Athletes frequently seek out medical assistance and physicians often send referrals to physical therapy for “shin splints”. Shin splints however is a junk term that is tells little of the actually pathology other than that the pain is in the lower leg. What is typically referred to as shin splints can be one of a variety of different conditions affecting the lower extremities while exercising.
Medial Tibial Stress Syndrome
Patients with medial tibial stress syndrome have pain along the lower tibia. Pain occurs with exercise and is relieved with rest. Nerurological symptoms are not seen with MTSS. The posterior tibialis, soleus and its’ fascia, and the FDL are thought to be the origin of MTSS pain.
Chronic Exertional Compartment Syndrome (CECS)

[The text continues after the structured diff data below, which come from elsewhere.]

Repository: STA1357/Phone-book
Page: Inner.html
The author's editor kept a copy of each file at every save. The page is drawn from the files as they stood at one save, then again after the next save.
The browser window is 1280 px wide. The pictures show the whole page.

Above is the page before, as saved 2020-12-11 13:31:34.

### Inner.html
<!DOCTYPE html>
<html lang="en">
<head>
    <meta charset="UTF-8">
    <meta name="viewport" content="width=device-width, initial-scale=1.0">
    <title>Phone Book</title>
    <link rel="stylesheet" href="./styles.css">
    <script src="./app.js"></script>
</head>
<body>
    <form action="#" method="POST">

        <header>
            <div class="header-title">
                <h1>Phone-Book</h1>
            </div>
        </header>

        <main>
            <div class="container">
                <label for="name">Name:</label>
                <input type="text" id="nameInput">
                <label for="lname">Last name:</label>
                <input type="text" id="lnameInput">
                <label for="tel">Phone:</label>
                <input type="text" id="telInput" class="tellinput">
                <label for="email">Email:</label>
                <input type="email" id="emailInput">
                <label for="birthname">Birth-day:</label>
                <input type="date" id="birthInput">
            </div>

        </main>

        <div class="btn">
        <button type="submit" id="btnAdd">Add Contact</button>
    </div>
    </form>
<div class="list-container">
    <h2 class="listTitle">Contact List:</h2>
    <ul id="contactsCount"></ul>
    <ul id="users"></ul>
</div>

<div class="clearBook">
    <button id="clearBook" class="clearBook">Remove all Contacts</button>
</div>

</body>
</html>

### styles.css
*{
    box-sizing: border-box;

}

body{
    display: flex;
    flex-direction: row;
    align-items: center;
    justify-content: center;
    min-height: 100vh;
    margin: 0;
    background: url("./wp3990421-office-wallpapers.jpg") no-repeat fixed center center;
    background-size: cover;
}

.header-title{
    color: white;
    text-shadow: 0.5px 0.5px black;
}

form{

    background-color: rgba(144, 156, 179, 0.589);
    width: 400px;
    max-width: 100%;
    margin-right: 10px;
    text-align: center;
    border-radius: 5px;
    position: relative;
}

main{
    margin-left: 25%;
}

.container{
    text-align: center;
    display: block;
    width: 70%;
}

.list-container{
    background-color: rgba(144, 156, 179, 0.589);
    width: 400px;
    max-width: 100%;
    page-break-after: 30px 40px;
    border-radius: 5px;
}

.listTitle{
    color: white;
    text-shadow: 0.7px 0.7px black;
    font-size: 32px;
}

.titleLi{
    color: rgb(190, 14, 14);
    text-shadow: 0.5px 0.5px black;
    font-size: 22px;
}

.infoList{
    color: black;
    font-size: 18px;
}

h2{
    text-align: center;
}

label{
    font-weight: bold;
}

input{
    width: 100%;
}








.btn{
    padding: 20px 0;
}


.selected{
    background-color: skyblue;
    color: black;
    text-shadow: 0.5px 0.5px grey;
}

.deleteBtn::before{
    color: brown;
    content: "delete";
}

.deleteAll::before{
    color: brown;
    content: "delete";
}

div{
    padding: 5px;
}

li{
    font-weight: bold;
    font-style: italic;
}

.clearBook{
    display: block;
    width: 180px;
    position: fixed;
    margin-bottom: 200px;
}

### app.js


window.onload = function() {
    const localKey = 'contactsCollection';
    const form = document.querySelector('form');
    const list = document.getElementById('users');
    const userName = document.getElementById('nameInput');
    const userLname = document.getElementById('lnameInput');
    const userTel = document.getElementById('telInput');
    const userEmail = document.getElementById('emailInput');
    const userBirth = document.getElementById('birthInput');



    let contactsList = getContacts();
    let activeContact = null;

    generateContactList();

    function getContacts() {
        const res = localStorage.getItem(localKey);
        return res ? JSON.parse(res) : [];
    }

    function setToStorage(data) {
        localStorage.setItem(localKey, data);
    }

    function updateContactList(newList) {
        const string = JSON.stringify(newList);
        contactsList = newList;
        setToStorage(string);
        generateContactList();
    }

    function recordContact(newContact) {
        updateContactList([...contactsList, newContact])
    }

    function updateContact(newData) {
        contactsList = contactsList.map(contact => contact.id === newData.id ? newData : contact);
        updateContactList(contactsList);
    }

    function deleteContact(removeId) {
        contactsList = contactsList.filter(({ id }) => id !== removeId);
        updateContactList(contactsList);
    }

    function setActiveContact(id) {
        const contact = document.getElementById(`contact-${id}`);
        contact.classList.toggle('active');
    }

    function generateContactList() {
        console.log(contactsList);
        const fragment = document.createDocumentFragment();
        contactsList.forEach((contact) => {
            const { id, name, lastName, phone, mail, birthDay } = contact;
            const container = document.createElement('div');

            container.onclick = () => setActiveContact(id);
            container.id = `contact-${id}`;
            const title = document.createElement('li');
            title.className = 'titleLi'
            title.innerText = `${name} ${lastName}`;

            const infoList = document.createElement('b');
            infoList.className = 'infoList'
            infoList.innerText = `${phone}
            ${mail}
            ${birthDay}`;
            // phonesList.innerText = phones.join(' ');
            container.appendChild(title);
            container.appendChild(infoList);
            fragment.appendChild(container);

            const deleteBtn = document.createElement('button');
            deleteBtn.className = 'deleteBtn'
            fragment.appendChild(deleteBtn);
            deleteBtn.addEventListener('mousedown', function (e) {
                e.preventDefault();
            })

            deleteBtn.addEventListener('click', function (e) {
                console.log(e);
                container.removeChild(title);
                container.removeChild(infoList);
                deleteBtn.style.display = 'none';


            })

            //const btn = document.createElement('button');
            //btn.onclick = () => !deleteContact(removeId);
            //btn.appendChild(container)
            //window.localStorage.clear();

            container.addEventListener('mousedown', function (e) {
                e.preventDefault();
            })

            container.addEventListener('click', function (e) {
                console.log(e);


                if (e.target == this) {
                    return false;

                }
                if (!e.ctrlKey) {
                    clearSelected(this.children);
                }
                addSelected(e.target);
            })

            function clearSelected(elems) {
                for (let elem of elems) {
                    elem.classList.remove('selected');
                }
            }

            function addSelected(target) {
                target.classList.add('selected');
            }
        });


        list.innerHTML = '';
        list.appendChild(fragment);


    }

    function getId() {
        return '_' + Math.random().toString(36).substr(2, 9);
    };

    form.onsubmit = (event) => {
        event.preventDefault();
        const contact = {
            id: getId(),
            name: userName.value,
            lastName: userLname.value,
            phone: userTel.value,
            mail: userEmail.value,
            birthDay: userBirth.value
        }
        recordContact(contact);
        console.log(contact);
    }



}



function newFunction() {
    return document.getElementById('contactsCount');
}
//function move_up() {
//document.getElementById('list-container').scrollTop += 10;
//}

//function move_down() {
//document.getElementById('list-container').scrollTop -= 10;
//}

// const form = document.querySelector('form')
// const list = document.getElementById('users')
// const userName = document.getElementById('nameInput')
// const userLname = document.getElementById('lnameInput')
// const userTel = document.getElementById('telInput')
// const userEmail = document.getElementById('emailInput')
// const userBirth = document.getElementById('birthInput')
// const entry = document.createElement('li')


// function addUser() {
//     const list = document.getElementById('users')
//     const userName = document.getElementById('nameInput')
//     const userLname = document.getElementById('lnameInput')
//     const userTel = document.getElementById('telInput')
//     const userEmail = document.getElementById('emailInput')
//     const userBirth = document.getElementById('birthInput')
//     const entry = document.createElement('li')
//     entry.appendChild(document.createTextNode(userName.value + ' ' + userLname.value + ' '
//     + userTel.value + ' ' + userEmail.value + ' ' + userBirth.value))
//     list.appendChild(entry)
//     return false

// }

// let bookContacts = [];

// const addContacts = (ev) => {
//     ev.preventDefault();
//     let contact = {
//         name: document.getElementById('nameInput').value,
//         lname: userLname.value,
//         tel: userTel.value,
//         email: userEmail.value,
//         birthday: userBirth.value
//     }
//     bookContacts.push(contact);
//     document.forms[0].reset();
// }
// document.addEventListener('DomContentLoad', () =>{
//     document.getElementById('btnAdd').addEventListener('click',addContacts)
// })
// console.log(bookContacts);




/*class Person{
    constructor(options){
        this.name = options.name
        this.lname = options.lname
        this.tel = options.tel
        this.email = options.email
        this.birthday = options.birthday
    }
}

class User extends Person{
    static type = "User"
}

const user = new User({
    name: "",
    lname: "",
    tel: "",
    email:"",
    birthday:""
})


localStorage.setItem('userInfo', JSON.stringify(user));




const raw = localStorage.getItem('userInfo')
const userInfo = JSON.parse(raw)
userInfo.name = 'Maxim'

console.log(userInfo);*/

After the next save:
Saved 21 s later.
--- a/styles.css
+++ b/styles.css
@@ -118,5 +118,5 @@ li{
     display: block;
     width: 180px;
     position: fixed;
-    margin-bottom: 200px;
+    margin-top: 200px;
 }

Compartment syndrome can be the result of macrotraumatic or micrtraumatic injury. In both types of compartment syndrome, increased pressure within one of the compartments of the lower leg can decrease blood flow and nerve signaling. Macrotraumatic injuries to a limb may lead to excessive bleeding within a lower leg compartment and is a medical emergency. Microtraumatic causes are the result of overuse and increased compartmental muscle volume during a bout of exercise (CECS).

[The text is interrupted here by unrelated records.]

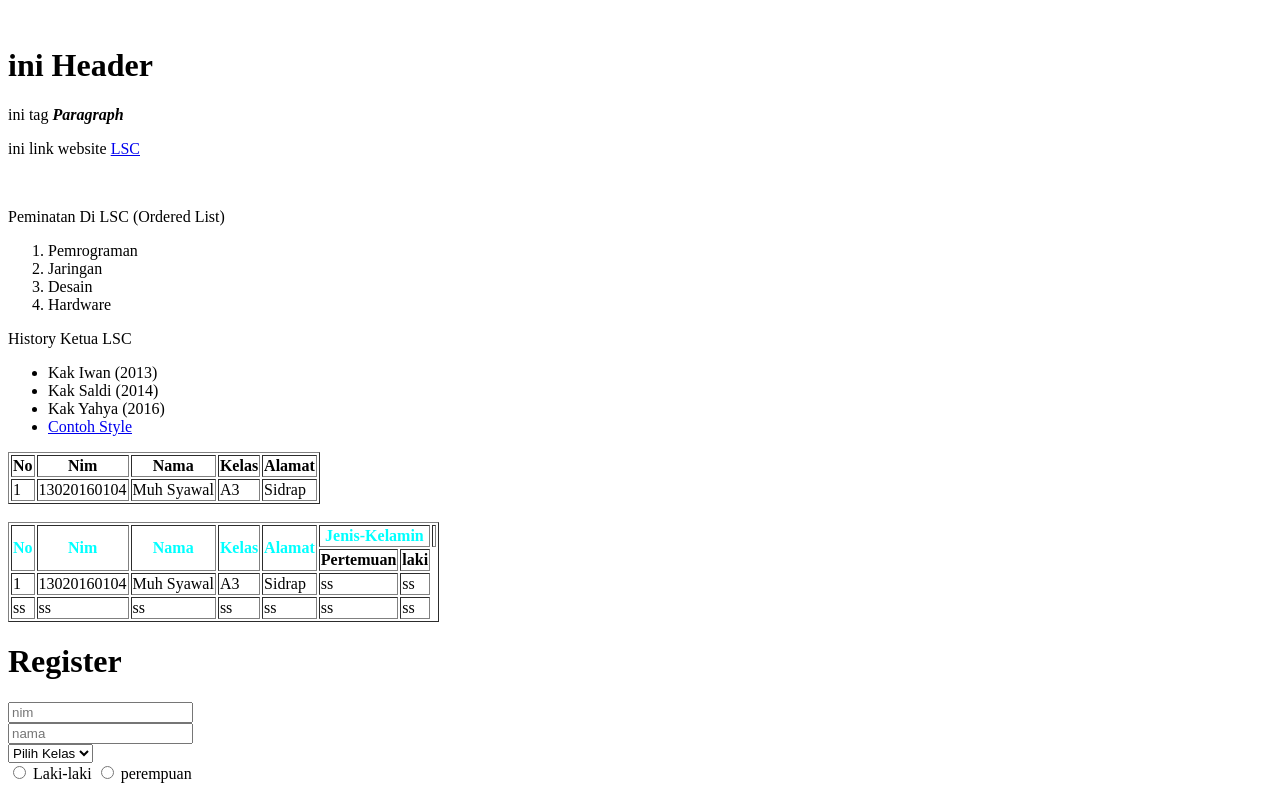
Repository: syawal2kalii/HelloWorld
Page: basichtml.htm
An editor plug-in stored every save of this project. The page is shown before and after the next save, followed by the edit.
The browser window is 1280 px wide. The pictures show the whole page.

Above is the page before, as saved 2019-11-17 12:40:56.

### basichtml.htm

<!--
Pertemuan 4
Overview
    Struktur Dasar
    Struktur Tag
        *Tag,Atribute,Property
    Berkenalan Dengan Beberapa Tag
        *header
        *Paragraph
        *Text Style (Bold,italic,font)
        *a
        *image
        *list
        *Table (colspan & Rowspan)
        *input
        *form
        *link import
    Dimensi dari setiap tag (block,inline)
    Studi Case : login,register,table user (No Style)

     -->

<!DOCTYPE html>
<html lang="en">
<head>
    <meta charset="UTF-8">
    <meta name="viewport" content="width=device-width, initial-scale=1.0">
    <meta http-equiv="X-UA-Compatible" content="ie=edge">
    <title>Basic HTML (Pertemuan 5)</title>
</head>
<body>
    <!-- tag atribute value
        global -> style,class (https://www.w3.org/TR/2010/WD-html-markup-20101019/global-attributes.html)
        local -> src
    -->

    <img src="" alt="">
    <h1>ini Header</h1>
    <p>ini tag <b><i>Paragraph</i></b></p>
    <p>ini link website <a href="http://www.lscumi.info.tm">LSC</a> </p>
    <img src="" alt="">
   <p> Peminatan Di LSC (Ordered List) </p>
    <ol>
        <li>Pemrograman</li>
        <li>Jaringan</li>
        <li>Desain</li>
        <li>Hardware</li>
    </ol>

    <p>History Ketua LSC</p>
    <ul>
        <li>Kak Iwan (2013)</li>
        <li>Kak Saldi (2014)</li>
        <li>Kak Yahya (2016)</li>
        <li><a href="https://www.w3schools.com/html/html_lists.asp">Contoh Style</a></li>
    </ul>

    <table border="1"> <!-- tag pembuka -->
        <tr> <!-- table row -->
            <th>No</th> <!-- table Head -->
            <th>Nim</th>
            <th>Nama</th>
            <th>Kelas</th>
            <th>Alamat</th>
        </tr>
        <tr>
            <td>1</td> <!-- table Data -->
            <td>13020160104</td> <!-- table Data -->
            <td>Muh Syawal</td> <!-- table Data -->
            <td>A3</td> <!-- table Data -->
            <td>Sidrap</td> <!-- table Data -->
        </tr>
    </table> <!-- tag penutup -->

    <table border="1">

        <tr style="color: aqua;">
            <th rowspan="2">No</th>
            <th rowspan="2">Nim</th>
            <th rowspan="2">Nama</th>
            <th rowspan="2">Kelas</th>
            <th rowspan="2">Alamat</th>
            <th colspan="2">Jenis-Kelamin</th>
            <th></th>
        </tr>

        <tr>
               <th>Pertemuan</td>
               <th>laki</td>

        </tr>
        <tr>
            <td>1</td>
            <td>13020160104</td>
            <td>Muh Syawal</td>
            <td>A3</td>
            <td>Sidrap</td>
            <td>ss</td>
            <td>ss</td>
        </tr>
        <br>
        <tr>
                <td>ss</td>
                <td>ss</td>
                <td>ss</td>
                <td>ss</td>
                <td>ss</td>
                <td>ss</td>
                <td>ss</td>
            </tr>
    </table>

    <h1>Register</h1>
    <input placeholder="nim" name="nim" type="number"> <br>
    <input type="text" placeholder="nama" name="nama" id=""> <br>

    <select name="kelas" id="">
        <option value="">Pilih Kelas</option>
        <option value="A1">A1</option>
        <option value="A1">A2</option>
        <option value="A1">A3</option>
        <option value="A1">A4</option>
    </select>
    <br>
    <input type="radio" name="jk" value="laki" id=""> Laki-laki
    <input type="radio" name="jk" value="laki" id=""> perempuan

    <form action="" method="get">

    </form>
    <!-- <link rel="stylesheet" href="lscumi.info.tm">Ini link ke website LSC -->


</body>


</html>

<!-- Cat
    1.tag a tanpa http
    2.Margin di Css
    3.name di radio
-->

After the next save:
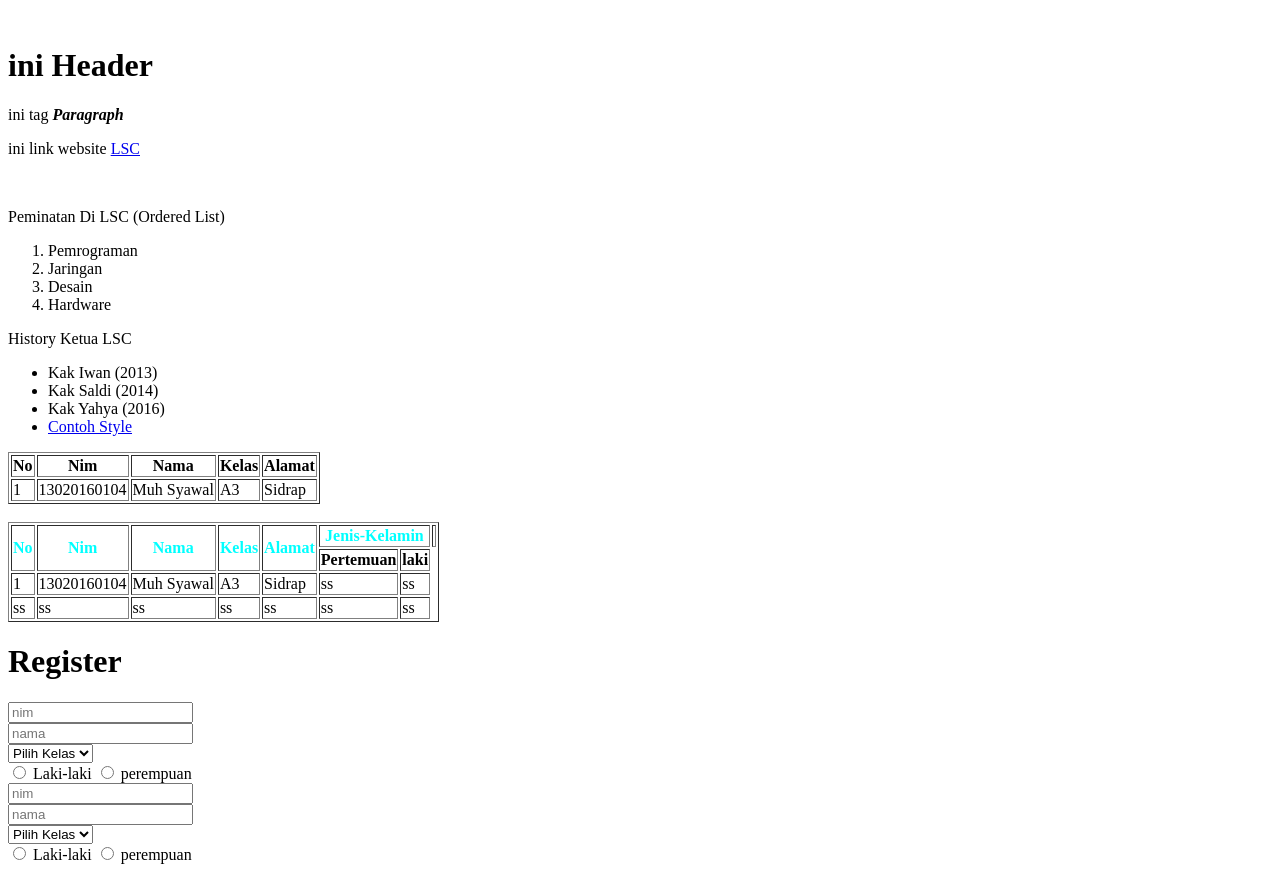
Saved 35 s later.
--- a/basichtml.htm
+++ b/basichtml.htm
@@ -127,7 +127,19 @@ Overview
     <input type="radio" name="jk" value="laki" id=""> perempuan
 
     <form action="" method="get">
+            <input placeholder="nim" name="nim" type="number"> <br>
+            <input type="text" placeholder="nama" name="nama" id=""> <br>
 
+            <select name="kelas" id="">
+                <option value="">Pilih Kelas</option>
+                <option value="A1">A1</option>
+                <option value="A1">A2</option>
+                <option value="A1">A3</option>
+                <option value="A1">A4</option>
+            </select>
+            <br>
+            <input type="radio" name="jk" value="laki" id=""> Laki-laki
+            <input type="radio" name="jk" value="laki" id=""> perempuan
     </form>
     <!-- <link rel="stylesheet" href="lscumi.info.tm">Ini link ke website LSC -->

With CECS, patients typically complain of pain at a consistent point after they have begun an exercise bout. They will typically have burning or cramping sensations in addition to numbness. Muscles within the affected compartment may be weak after the onset of symptoms.
Chronic exertional compartment syndrome is diagnosed by measuring increased intracompartmental pressure after exercise.

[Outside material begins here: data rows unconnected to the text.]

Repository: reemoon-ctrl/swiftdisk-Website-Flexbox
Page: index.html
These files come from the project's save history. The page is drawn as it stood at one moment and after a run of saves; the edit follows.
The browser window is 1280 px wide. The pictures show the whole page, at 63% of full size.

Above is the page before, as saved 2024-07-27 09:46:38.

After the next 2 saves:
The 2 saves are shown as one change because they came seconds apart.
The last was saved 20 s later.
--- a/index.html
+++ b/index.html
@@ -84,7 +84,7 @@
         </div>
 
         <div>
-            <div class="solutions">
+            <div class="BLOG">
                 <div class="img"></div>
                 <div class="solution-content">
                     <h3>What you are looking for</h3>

Stress fractures are the result of inadequate adaptation to many repetitive, small loads to a bone. Initially, pain occurs with exercise but with increased severity, pain may progress to impacting ADLs.
Females are at a greater risk for developing stress fractures than males. Stress fractures often occur following large changes in training volume, such as the adjustment between high school and collegiate athletics. The tibia and metatarsals are common sites of stress fractures.
The gold standard test for stress fractures is a bone scan.
Tendinopathies are overuse injuries frequently involving the Achilles tendon and posterior tibialis tendon. Pain typically begins after exercise but may progress to pain with ADLs. Pain typically occurs along the tendon of the involved muscle, frequently at bony prominences. Pain occurs with contraction of the involved muscle.
Nerve entrapment of the nerves of the lower leg is rare but presents in three stages. In stage I nerve entrapment, pain and paresthesias may be experienced at night. Parasthesia during the day with possible muscle weakness is seen in stage II. Stage III involves loss of sensory and motor function with continuous pain.
Popliteal and anterior tibial artery vascular pathologies are very rare but have symptoms much like those seen with chronic exertional compartment syndrome. Compartmental pressure testing is needed to distinguish between these two conditions. With vascular pathologies, distal pulses will be reduced.
Extreinsic risk factors include: high exercise volume, poor footwear, and sports involving excessive running and jumping. Intrinsic risk factors involve overpronation, inflexibility (especially of the gastrocnemius: see 1 and 2), female sex, age, BMI, bodyfat, fitness level, injury history, bone mineral density, and excessive supination.
Reinking, M. (2007). Exercise Related Leg Pain (ERLP): A Review of the Literature. North American Journal of Sports Physical Therapy, 2(3).